| INSTRUCTIONS FOR THE TASK |
Only a number is wanted: how many lines in the records below contain "full"?

| User interface change data |
=== Begin Enclosure ===
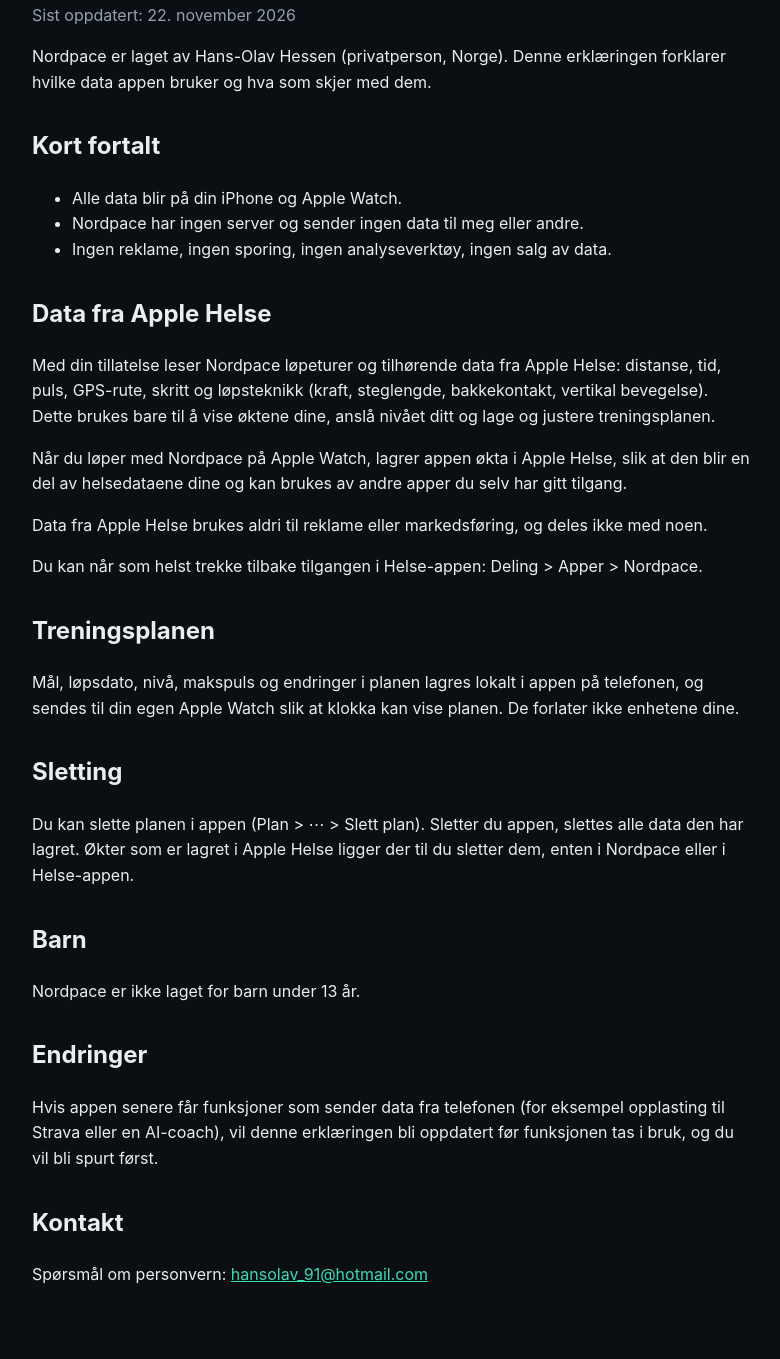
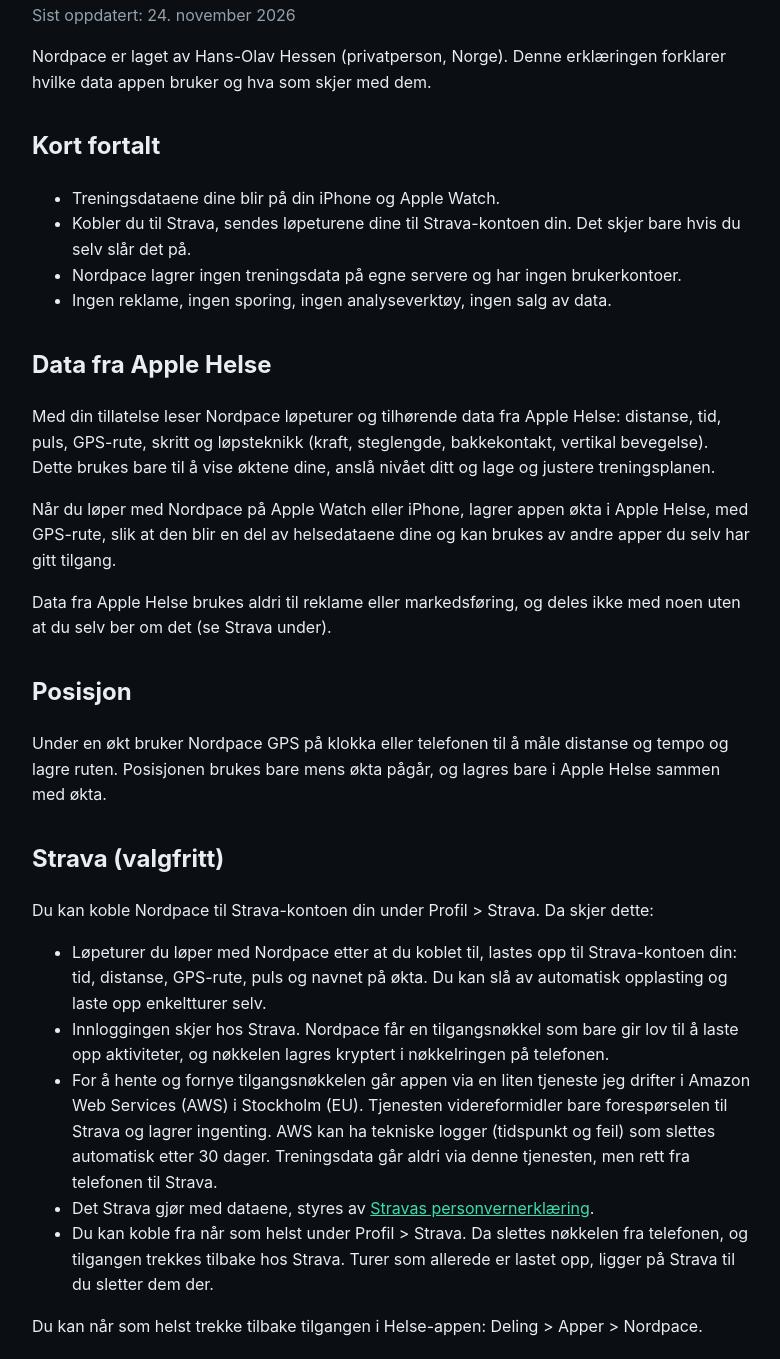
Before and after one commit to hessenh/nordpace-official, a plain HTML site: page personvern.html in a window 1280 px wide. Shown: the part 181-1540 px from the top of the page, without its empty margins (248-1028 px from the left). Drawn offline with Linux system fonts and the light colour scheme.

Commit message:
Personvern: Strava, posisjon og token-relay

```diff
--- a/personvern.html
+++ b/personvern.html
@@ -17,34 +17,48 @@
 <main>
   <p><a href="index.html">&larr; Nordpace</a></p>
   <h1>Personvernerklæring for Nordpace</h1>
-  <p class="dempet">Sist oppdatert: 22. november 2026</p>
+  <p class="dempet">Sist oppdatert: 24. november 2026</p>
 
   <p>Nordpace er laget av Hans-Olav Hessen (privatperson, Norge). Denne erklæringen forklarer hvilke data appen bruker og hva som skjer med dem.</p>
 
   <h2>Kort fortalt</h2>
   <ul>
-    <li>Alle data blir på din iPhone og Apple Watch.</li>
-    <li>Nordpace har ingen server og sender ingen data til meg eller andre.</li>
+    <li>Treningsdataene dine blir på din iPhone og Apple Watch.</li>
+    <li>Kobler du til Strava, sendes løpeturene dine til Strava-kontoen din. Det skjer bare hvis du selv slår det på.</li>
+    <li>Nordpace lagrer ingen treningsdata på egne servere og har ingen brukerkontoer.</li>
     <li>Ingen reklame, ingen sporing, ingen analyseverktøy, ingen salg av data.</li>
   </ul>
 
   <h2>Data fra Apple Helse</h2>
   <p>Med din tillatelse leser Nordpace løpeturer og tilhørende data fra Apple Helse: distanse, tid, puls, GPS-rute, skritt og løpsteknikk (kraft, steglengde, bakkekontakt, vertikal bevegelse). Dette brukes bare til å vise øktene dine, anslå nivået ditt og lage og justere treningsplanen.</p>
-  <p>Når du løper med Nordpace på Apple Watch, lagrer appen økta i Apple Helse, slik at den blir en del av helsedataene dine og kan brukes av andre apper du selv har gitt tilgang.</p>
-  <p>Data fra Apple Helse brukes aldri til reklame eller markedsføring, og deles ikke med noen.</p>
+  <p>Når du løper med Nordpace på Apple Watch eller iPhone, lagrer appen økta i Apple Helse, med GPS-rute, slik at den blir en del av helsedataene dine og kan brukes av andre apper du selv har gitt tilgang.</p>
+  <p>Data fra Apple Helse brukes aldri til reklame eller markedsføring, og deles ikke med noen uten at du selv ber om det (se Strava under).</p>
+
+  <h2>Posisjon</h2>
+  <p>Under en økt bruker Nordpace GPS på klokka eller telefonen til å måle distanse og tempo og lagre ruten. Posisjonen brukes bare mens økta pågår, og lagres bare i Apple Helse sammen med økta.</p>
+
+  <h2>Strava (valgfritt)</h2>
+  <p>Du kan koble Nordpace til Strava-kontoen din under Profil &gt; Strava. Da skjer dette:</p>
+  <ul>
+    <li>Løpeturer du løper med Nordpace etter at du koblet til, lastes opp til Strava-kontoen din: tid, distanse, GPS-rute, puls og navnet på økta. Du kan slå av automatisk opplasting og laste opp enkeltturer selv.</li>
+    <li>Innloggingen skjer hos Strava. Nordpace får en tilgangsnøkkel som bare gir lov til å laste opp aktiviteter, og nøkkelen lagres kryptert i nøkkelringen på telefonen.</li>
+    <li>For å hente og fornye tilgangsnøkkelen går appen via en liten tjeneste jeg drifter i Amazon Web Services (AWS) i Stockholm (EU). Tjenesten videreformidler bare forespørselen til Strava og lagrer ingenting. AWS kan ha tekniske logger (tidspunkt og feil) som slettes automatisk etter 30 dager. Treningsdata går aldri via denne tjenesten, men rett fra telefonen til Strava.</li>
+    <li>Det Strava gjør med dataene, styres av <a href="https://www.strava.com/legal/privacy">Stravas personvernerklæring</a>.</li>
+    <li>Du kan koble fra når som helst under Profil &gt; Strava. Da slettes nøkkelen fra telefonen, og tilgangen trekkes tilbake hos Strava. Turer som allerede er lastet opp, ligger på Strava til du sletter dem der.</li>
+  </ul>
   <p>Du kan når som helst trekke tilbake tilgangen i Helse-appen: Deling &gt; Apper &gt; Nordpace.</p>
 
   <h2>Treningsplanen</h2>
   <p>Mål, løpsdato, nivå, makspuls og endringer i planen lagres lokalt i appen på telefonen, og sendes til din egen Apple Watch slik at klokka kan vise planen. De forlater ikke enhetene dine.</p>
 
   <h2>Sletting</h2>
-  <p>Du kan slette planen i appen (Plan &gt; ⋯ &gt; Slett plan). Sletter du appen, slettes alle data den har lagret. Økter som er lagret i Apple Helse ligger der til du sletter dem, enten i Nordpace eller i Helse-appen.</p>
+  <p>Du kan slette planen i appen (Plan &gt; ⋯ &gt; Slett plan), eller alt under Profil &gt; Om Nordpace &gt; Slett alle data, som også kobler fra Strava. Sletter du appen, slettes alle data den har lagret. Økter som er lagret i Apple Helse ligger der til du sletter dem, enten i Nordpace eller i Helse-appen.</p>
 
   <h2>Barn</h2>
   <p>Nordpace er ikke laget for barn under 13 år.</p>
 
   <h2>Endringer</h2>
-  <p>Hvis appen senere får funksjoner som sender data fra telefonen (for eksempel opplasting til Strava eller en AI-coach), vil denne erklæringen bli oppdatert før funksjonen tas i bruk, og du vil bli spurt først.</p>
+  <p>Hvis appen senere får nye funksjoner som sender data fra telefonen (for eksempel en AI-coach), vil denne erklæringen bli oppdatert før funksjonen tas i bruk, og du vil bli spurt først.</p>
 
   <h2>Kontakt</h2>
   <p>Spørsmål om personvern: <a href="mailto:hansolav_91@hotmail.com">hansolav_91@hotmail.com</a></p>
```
=== End Enclosure ===
=== Begin Enclosure ===
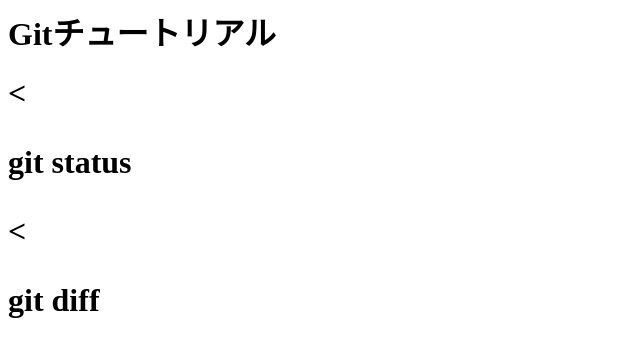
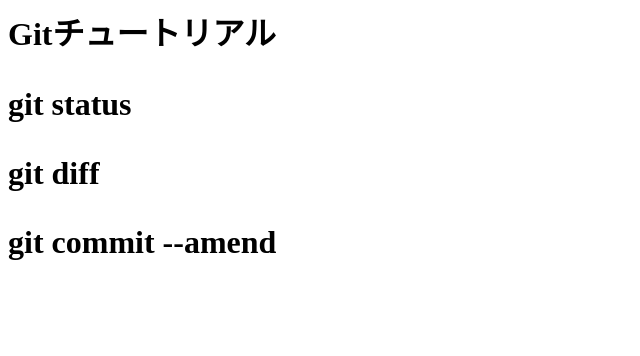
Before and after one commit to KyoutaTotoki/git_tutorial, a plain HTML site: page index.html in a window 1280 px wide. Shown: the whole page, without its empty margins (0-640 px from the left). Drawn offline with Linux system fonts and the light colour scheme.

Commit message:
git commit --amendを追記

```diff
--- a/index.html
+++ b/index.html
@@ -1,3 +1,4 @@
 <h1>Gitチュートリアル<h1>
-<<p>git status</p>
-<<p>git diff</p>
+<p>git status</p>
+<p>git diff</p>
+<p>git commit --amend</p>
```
=== End Enclosure ===
=== Begin Enclosure ===
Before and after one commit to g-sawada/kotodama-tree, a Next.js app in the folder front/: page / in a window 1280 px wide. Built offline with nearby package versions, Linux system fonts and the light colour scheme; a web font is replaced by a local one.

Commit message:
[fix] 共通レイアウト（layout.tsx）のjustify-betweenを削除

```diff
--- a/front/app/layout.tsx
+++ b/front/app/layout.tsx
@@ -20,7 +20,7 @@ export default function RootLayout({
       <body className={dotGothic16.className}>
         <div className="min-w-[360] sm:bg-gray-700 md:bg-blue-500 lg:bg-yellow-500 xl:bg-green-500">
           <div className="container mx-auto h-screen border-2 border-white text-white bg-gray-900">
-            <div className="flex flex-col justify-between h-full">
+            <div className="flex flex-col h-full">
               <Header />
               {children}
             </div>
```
=== End Enclosure ===
| TASK OUTPUT |
2